by Norm Keith (reprinted with permission)
The first important decision arising from the Bill 168 amendments to Ontario’s Occupational Health and Safety Act (OHSA) has determined verbal threats of workplace violence constitute violence under the new law, which came into force on June 15, 2010.
Donna Hudson, a former employee of the City of Kingston, Ont., grieved the termination of her employment when she was dismissed for uttering a death threat against a co-worker. Although she admitted having “anger management problems,” she claimed the termination of her employment was not appropriate. This case highlights the growing problem of incivility threats of violence and violence in the workplace.
Hudson had a history of behavioural problems in the workplace, including poor attendance at work.
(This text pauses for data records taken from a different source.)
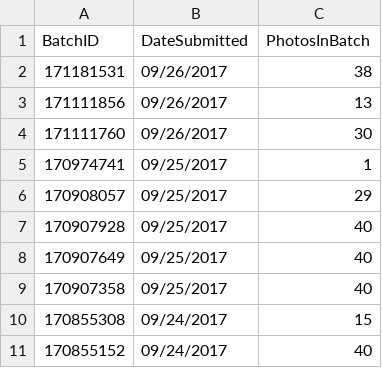
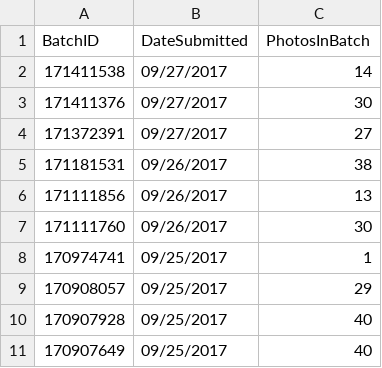
Before and after one commit to alexwestside/MyStock_Shutterstock, a CSV file: UploadedImages/ApprovedPhotosTotalbyBatch.csv, drawn as a sheet; only a part is shown; the shorter side is filled out with more unchanged rows.

```diff
--- a/UploadedImages/ApprovedPhotosTotalbyBatch.csv
+++ b/UploadedImages/ApprovedPhotosTotalbyBatch.csv
@@ -1,2 +1,5 @@
 BatchID,DateSubmitted,PhotosInBatch
+171411538,09/27/2017,14
+171411376,09/27/2017,30
+171372391,09/27/2017,27
 171181531,09/26/2017,38
```
Also changed, not shown: 6 other files.
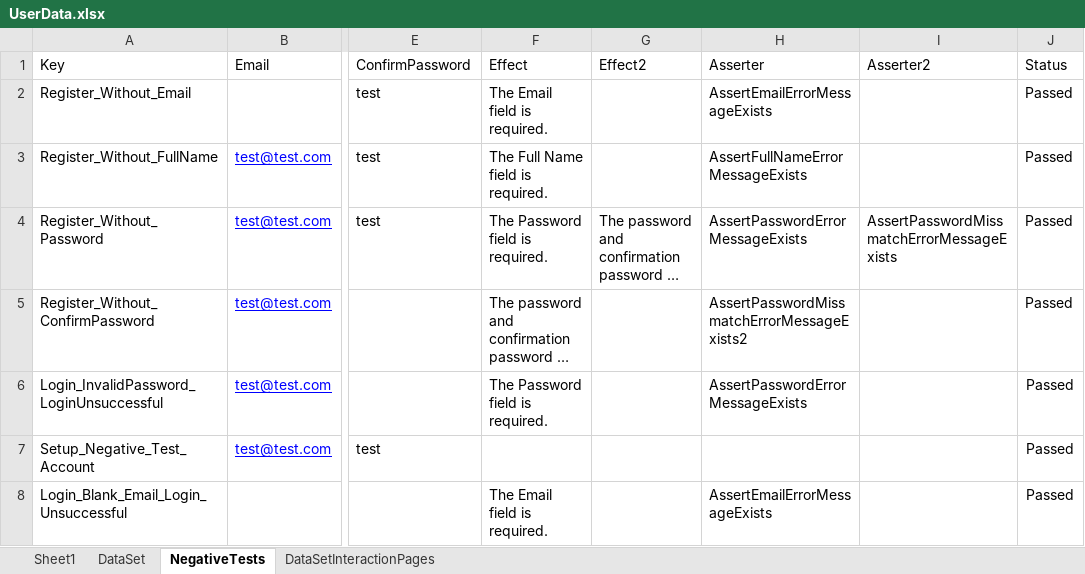
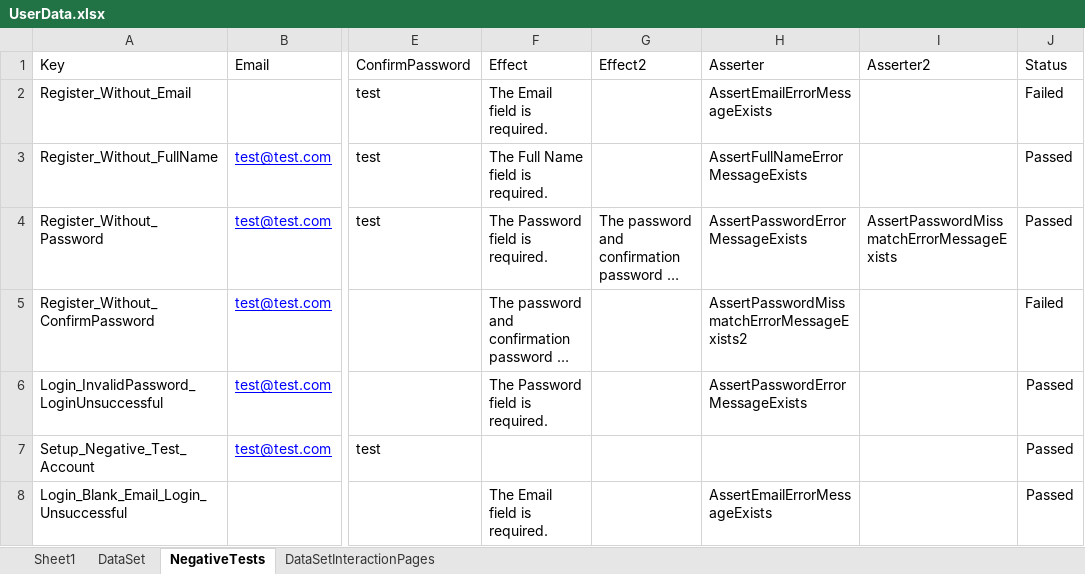
Before and after one commit to vankatabe/Feijoa, an Excel workbook: Blog.UI.Tests/DataDrivenTests/UserData.xlsx, sheet NegativeTests, drawn as a sheet; only a part is shown, gaps mark what is left out; long unchanged cells end in …; values as stored, in another font and other column widths than the file's, no borders; the diff names each change by its address in the sheet, - before the commit and + after, or states it on an @@ line.

Commit message:
Hover for changelog
Fixed a couple of negative tests.

Added proper Author property to negative tests.

Changes to DB as a relsult of running tests.

Unified Thread.Sleep time in tests to smooth out variations in page
response time.

```diff
--- a/Blog.UI.Tests/DataDrivenTests/UserData.xlsx (sheet NegativeTests)
+++ b/Blog.UI.Tests/DataDrivenTests/UserData.xlsx (sheet NegativeTests)
-J2 (Status): Passed
+J2 (Status): Failed
-J5 (Status): Passed
+J5 (Status): Failed
```
Also changed, not shown: 13 other files.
She had become aggressive in a meeting to discuss the issue of her attendance and put her hand very close to the face of the local union president, John Hale. Hudson was given a three-day suspension for misconduct and referred to the employee assistance program. Following her suspension, Hudson took a three-month leave of absence based on sick leave.
Upon her return to the workplace, Hudson was involved in another incident of verbal abuse towards a co-worker and was given a warning letter. One month later, she attended a three-hour session on Bill 168 awareness. Thereafter, the city paid for Hudson to attend anger management classes and advised that if she remained discipline free for one year, her disciplinary record would be wiped clean.
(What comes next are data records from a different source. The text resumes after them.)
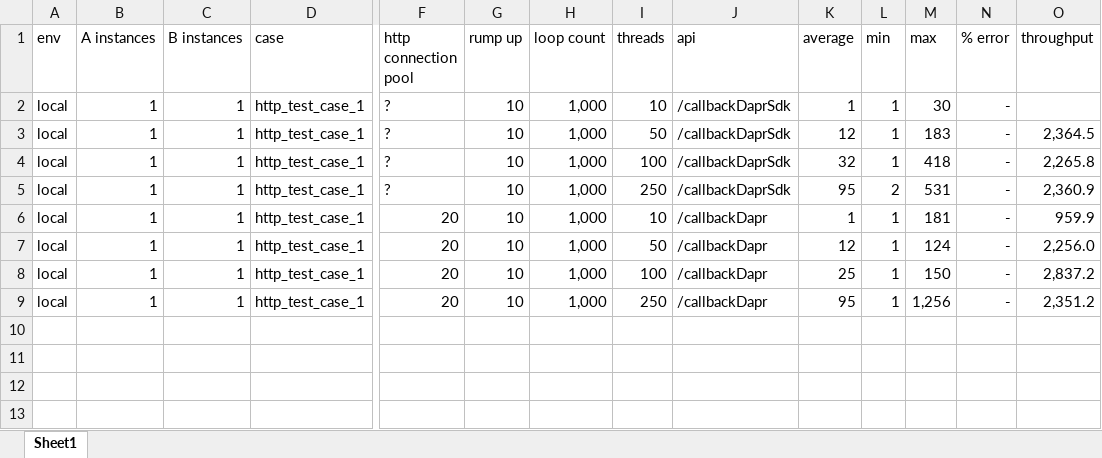
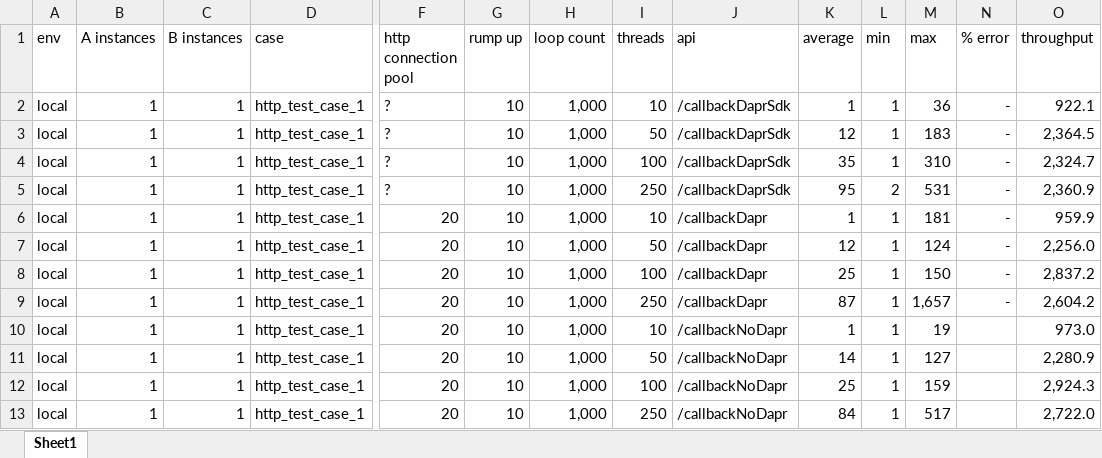
Before and after one commit to dragone04/dapr-demo, an Excel workbook: performance.xlsx, sheet Sheet1, drawn as a sheet; only a part is shown, gaps mark what is left out; values as stored, in another font and other column widths than the file's, no borders; table styles not drawn; rows hold the shown columns only; the diff names each change by its address in the sheet, - before the commit and + after, or states it on an @@ line.

```diff
--- a/performance.xlsx (sheet Sheet1)
+++ b/performance.xlsx (sheet Sheet1)
-M2 (max): 30
+M2 (max): 36
-O2 (throughput): (empty)
+O2 (throughput): 922.1
-K4 (average): 32
+K4 (average): 35
-M4 (max): 418
+M4 (max): 310
-O4 (throughput): 2,265.8
+O4 (throughput): 2,324.7
-K9 (average): 95
+K9 (average): 87
-M9 (max): 1,256
+M9 (max): 1,657
-O9 (throughput): 2,351.2
+O9 (throughput): 2,604.2
+row 10: local | 1 | 1 | http_test_case_1 | 20 | 10 | 1,000 | 10 | /callbackNoDapr | 1 | 1 | 19 |  | 973.0
+row 11: local | 1 | 1 | http_test_case_1 | 20 | 10 | 1,000 | 50 | /callbackNoDapr | 14 | 1 | 127 |  | 2,280.9
+row 12: local | 1 | 1 | http_test_case_1 | 20 | 10 | 1,000 | 100 | /callbackNoDapr | 25 | 1 | 159 |  | 2,924.3
+row 13: local | 1 | 1 | http_test_case_1 | 20 | 10 | 1,000 | 250 | /callbackNoDapr | 84 | 1 | 517 |  | 2,722.0
```
Also changed, not shown: 11 other files.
Two days later, following the completion of her anger management training, Hudson made a verbal threat to Hale at the workplace. Hale had requested Hudson not talk about a deceased friend of his, to which Ms. Hudson responded “yes, and you will be too.” This threat was taken seriously by Hale and Hudson’s employment was subsequently terminated.
In the arbitration that followed, the arbitrator made four significant findings with respect to the Bill 168 amendments to the OHSA.
First, the arbitrator held that offensive language that is vexatious and unwelcome is harassment, and may in fact fit the definition of violence under the Bill 168 amendments. Violence is defined as “a statement or behaviour that is reasonable for a worker to interpret as a threat to exercise physical force, in a workplace, that would cause physical injury to the worker. The arbitrator went on to find that Hudson’s conduct met the definition of workplace violence under the Bill 168 amendments.
Second, the arbitrator held that the utterance of a threat is workplace violence and must be properly reported, investigated and addressed by the employer. The employer does not have the option of ignoring any incident of workplace violence, said the arbitrator. Further, the arbitrator found that the history of discipline, level of seniority, seriousness of the misconduct, impact of the misconduct and likelihood of improvement of behaviour were all reasonable factors in assessing the appropriateness of discipline.
Third, the arbitrator held that Bill 168 provides direction on the weight or importance to be given to the factor of “the seriousness of the incident” in discipline. Bill 168 makes it clear the threats of violence should be considered as very serious and should not be tolerated in the workplace.
Fourth, the arbitrator applied Bill 168 to consider the risk of violence in relation of workplace safety. The arbitrator asked the question, “to what extent is it likely that this employee, if returned to the workplace, can be relied upon to conduct himself or herself in a way that is safe for others?” Further, the arbitrator asked the question “to what extent is it predictable that the misconduct demonstrated will be repeated?”
In answering these questions, the arbitrator held that given Hudson’s history, there was an intention to intimidate Hale. Further, although there was no physical assault, the threat did cause actual harm. Hale was shaken, emotionally distraught and took the threat seriously. The arbitrator concluded, in upholding the termination, that “the emotional impact of a death threat is considerable, and constitutes actual harm upon its victim.” In a dramatic end to a reasonably difficult case, the arbitrator complimented counsel for their civility to the hearing process, a fitting contrast to Hudson’s conduct in the workplace.
There is no doubt Bill 168 is a substantial and important amendment to the OHSA. The purpose of the OHSA is not only to prevent unintentional harm, but also intentional harm to workers in the workplace. The arbitrator’s decision to uphold the termination of an employee with 28 years of seniority demonstrates the importance of workers, union members, union leaders and employers of being aware of the Bill 168 amendments to the OHSA.
Norm Keith is a partner at Gowling Lafleur Henderson LLP in Toronto and leads the firm’s National Occupational Health and Safety, Workers’ Compensation and Workplace Risk Management practice. Mr. Keith is offers seminars on understanding Bill 168 and preventing harassment and violence in the workplace. He can be reached at 1-866-862-5787, ext. 85699 or email@example.com, or visit http://www.gowlings.com/ohslaw.